* [TASK PROMPT] Would you please copy every line below that includes the string "margins"?

* [DATA FOR PROCESSING]
= = = = =
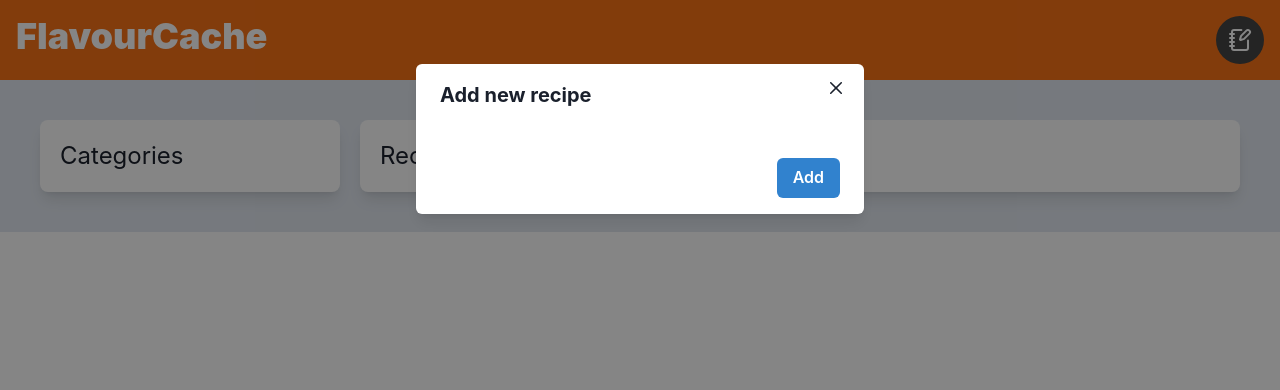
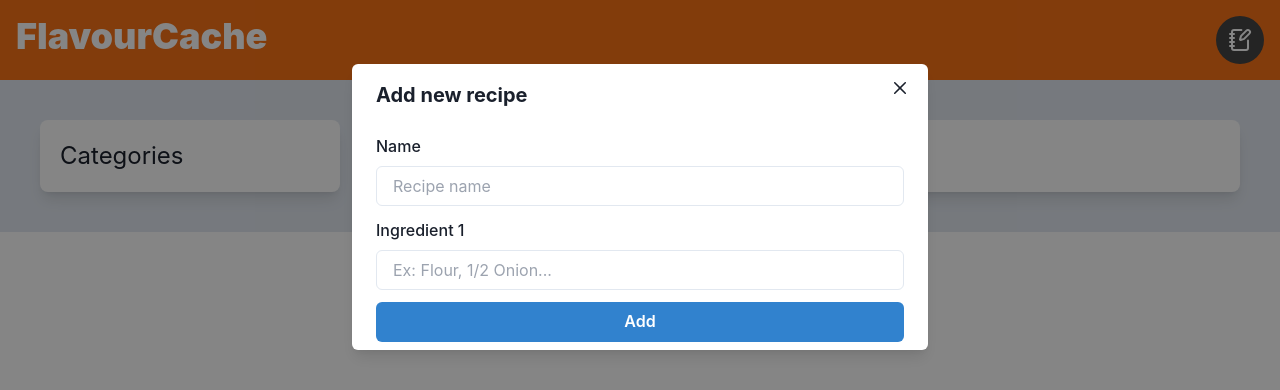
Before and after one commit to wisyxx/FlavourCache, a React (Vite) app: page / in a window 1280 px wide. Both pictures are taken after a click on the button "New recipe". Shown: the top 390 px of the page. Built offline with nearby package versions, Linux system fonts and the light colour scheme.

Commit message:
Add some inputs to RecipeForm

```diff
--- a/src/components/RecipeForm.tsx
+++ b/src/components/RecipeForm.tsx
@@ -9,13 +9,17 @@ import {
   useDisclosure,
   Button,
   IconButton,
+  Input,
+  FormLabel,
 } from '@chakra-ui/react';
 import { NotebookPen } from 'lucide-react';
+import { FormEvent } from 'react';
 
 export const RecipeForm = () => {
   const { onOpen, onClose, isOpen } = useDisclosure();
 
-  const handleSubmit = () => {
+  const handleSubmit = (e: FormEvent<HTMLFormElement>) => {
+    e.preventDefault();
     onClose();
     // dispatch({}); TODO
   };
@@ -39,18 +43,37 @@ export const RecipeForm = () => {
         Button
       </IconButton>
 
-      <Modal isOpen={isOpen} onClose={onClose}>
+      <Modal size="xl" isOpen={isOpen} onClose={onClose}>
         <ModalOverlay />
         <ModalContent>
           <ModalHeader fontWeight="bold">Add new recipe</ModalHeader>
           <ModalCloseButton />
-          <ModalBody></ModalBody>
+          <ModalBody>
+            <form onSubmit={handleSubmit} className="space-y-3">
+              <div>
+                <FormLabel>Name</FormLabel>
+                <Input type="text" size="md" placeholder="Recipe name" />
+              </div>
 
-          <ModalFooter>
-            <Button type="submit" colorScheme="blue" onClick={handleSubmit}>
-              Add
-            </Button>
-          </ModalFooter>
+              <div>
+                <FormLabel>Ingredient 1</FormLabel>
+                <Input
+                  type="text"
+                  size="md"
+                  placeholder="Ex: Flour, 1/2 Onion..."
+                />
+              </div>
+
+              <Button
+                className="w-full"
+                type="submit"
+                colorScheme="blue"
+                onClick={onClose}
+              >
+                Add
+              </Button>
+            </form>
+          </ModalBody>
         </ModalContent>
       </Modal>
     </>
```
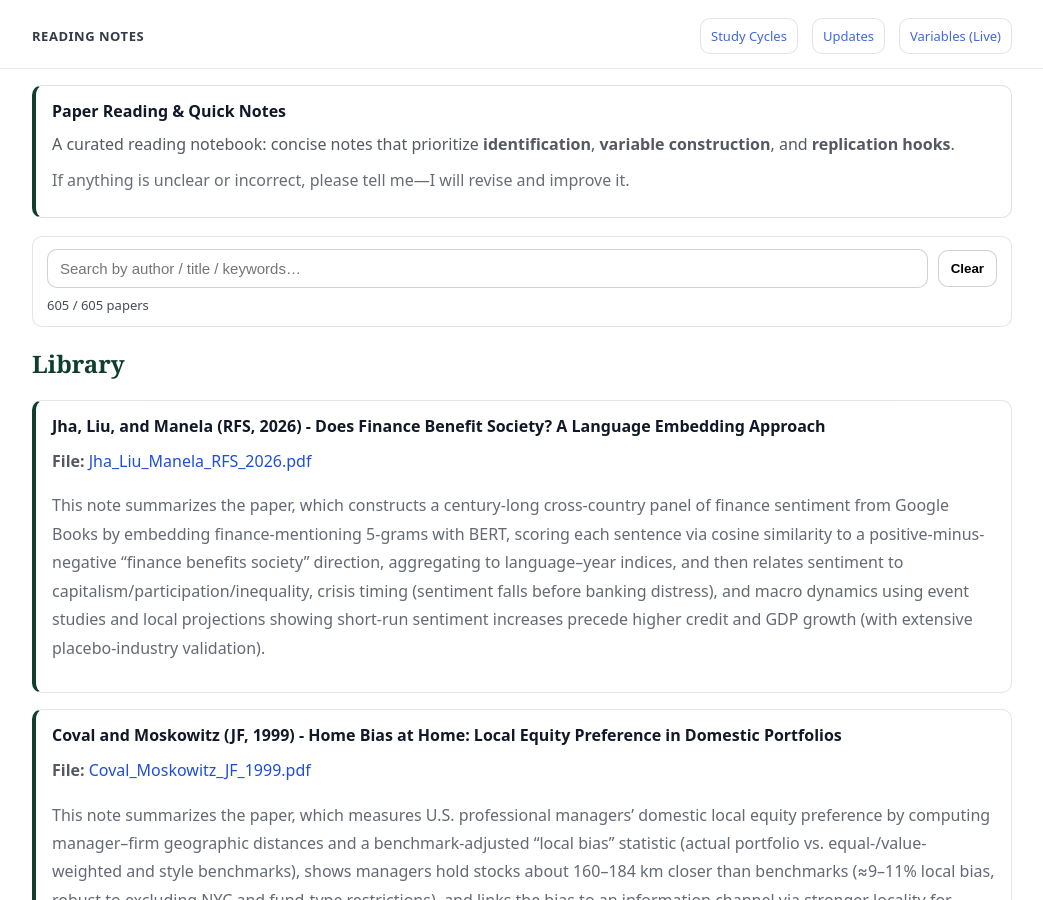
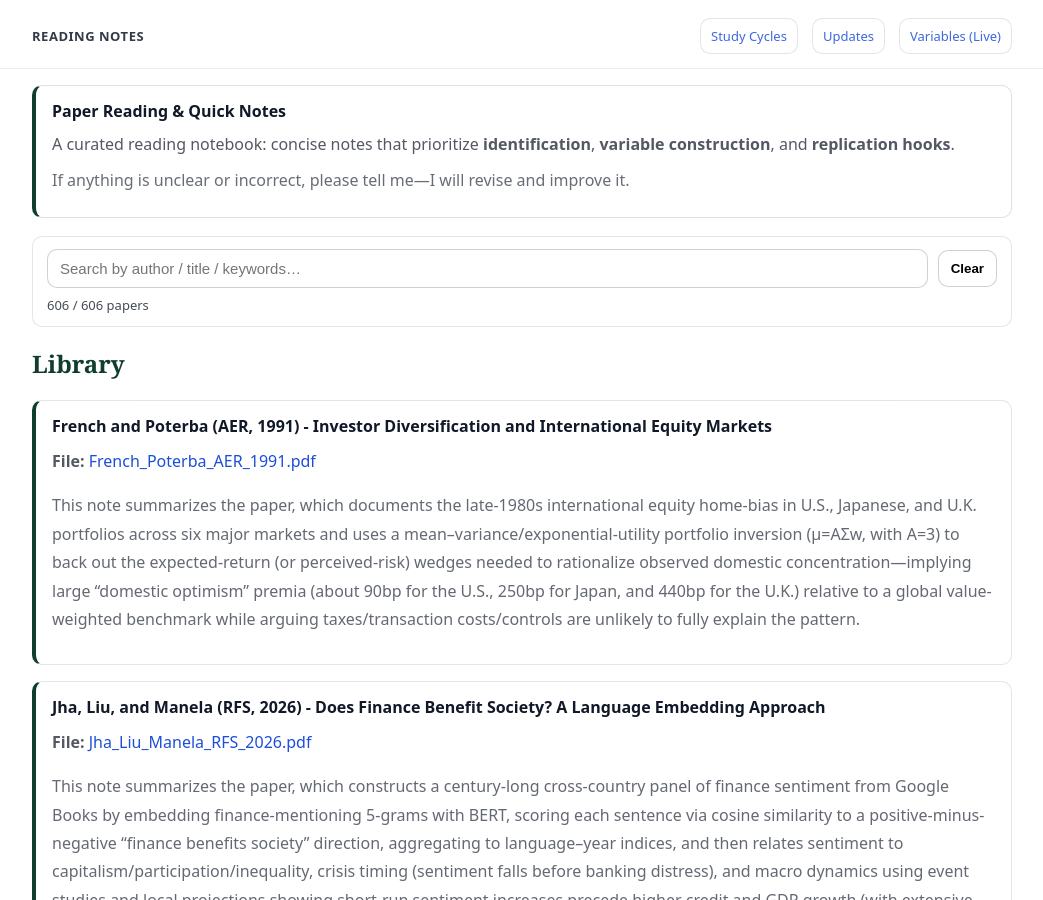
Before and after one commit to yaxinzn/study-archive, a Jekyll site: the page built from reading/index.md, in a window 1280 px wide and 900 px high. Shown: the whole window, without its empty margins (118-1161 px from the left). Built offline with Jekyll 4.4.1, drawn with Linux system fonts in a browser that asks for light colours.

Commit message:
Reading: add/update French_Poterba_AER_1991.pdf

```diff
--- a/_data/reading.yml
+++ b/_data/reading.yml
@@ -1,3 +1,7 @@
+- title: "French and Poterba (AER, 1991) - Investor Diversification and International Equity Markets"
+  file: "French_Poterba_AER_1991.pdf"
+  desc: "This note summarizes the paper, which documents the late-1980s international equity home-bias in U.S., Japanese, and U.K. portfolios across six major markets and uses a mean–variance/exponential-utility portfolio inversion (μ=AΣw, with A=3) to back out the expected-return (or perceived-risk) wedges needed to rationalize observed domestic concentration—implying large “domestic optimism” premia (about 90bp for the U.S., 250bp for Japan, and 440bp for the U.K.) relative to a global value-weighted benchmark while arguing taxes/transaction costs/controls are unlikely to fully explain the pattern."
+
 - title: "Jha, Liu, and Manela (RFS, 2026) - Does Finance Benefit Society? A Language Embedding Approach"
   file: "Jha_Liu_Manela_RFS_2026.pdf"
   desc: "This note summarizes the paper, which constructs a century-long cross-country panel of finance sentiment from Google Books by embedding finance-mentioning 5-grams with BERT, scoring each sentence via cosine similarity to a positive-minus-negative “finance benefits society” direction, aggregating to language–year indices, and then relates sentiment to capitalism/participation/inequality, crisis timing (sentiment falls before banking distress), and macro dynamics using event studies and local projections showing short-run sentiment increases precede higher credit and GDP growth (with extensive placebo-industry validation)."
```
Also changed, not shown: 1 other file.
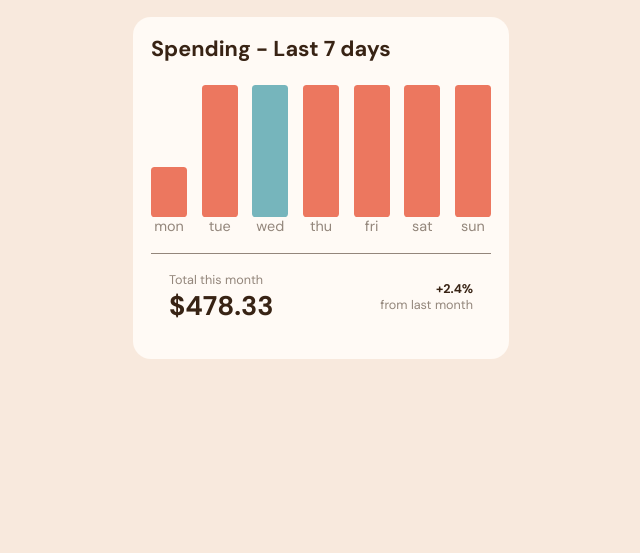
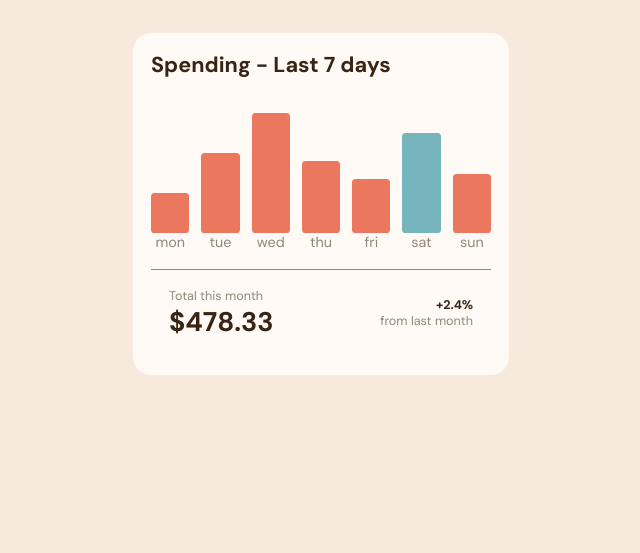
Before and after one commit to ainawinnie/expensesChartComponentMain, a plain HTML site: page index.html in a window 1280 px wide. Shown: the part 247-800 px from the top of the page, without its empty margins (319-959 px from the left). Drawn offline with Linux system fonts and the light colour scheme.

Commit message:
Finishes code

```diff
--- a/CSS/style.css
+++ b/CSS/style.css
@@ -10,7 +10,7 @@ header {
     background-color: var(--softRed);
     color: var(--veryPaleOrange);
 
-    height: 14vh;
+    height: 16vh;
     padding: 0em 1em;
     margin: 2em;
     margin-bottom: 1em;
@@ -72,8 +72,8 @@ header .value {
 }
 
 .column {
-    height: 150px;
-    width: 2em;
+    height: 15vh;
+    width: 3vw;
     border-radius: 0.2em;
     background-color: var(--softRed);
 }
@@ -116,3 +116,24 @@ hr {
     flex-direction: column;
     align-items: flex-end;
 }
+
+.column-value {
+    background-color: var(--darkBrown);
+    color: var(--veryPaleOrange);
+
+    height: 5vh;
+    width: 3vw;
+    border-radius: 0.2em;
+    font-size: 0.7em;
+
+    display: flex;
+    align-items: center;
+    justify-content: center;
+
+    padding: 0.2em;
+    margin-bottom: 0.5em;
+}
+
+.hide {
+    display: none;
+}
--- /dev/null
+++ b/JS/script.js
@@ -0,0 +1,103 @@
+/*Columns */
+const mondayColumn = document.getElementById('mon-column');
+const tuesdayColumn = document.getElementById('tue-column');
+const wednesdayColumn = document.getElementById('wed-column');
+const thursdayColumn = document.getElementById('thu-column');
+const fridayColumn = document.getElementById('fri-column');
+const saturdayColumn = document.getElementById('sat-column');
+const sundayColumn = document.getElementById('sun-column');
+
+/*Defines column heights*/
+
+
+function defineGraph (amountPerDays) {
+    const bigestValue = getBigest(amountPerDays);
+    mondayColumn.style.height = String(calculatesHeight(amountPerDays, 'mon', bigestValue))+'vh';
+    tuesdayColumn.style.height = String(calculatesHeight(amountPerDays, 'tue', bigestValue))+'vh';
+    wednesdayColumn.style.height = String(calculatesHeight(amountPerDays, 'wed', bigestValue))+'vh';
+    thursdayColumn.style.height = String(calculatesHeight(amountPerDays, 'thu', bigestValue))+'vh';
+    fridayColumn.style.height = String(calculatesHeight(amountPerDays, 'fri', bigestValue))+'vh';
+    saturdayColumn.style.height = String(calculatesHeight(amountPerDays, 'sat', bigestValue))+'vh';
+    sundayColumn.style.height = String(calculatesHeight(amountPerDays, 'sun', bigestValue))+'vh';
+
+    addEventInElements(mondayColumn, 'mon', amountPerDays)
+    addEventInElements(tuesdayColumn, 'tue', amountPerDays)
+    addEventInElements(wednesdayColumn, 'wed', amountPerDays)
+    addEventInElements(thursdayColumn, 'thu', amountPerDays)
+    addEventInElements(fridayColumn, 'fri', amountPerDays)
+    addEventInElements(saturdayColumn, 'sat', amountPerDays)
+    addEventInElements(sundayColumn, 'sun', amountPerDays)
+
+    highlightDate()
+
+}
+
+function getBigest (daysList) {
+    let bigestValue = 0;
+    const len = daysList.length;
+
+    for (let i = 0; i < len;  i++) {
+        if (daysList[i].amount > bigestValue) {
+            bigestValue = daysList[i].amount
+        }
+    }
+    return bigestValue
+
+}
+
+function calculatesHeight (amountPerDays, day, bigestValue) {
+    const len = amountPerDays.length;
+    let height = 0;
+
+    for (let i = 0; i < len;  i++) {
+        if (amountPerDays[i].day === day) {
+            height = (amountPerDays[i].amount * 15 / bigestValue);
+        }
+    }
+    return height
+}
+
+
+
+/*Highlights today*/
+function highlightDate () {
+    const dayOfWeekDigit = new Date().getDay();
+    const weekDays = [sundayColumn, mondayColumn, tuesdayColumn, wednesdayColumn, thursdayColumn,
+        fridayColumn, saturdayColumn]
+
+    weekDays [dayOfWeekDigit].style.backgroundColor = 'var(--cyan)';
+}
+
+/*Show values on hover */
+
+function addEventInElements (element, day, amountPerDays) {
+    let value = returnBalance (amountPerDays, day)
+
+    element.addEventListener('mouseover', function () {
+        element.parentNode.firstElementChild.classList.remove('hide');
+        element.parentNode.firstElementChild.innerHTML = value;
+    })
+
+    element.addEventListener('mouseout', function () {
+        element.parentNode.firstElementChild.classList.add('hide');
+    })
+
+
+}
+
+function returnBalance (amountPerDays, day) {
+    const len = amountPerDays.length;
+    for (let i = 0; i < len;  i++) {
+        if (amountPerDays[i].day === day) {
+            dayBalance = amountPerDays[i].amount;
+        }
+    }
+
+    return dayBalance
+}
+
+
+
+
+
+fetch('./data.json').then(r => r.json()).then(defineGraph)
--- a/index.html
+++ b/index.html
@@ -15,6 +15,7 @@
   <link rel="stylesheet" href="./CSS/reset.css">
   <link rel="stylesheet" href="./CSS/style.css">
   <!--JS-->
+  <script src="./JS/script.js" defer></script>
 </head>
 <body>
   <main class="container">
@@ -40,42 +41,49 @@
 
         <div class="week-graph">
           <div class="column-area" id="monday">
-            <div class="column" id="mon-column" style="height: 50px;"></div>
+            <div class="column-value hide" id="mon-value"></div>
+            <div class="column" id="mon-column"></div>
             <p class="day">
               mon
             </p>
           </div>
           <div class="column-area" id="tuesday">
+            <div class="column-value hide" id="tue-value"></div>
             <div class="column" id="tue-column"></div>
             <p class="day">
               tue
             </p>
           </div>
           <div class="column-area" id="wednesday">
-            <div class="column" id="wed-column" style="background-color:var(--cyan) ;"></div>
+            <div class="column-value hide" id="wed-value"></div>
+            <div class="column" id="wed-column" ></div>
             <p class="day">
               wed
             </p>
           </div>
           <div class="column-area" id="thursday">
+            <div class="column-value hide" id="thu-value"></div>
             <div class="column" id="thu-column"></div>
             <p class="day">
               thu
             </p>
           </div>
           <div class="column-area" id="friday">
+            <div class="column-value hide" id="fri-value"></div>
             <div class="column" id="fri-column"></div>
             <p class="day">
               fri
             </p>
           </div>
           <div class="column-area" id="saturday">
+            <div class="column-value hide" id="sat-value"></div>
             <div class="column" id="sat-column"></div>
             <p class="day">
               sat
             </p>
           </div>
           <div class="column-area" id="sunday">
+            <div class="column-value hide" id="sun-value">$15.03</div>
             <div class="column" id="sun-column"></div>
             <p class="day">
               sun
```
= = = = =
* [RESPONSE TO THIS TASK]
Before and after one commit to yaxinzn/study-archive, a Jekyll site: the page built from reading/index.md, in a window 1280 px wide and 900 px high. Shown: the whole window, without its empty margins (118-1161 px from the left). Built offline with Jekyll 4.4.1, drawn with Linux system fonts in a browser that asks for light colours.
Before and after one commit to ainawinnie/expensesChartComponentMain, a plain HTML site: page index.html in a window 1280 px wide. Shown: the part 247-800 px from the top of the page, without its empty margins (319-959 px from the left). Drawn offline with Linux system fonts and the light colour scheme.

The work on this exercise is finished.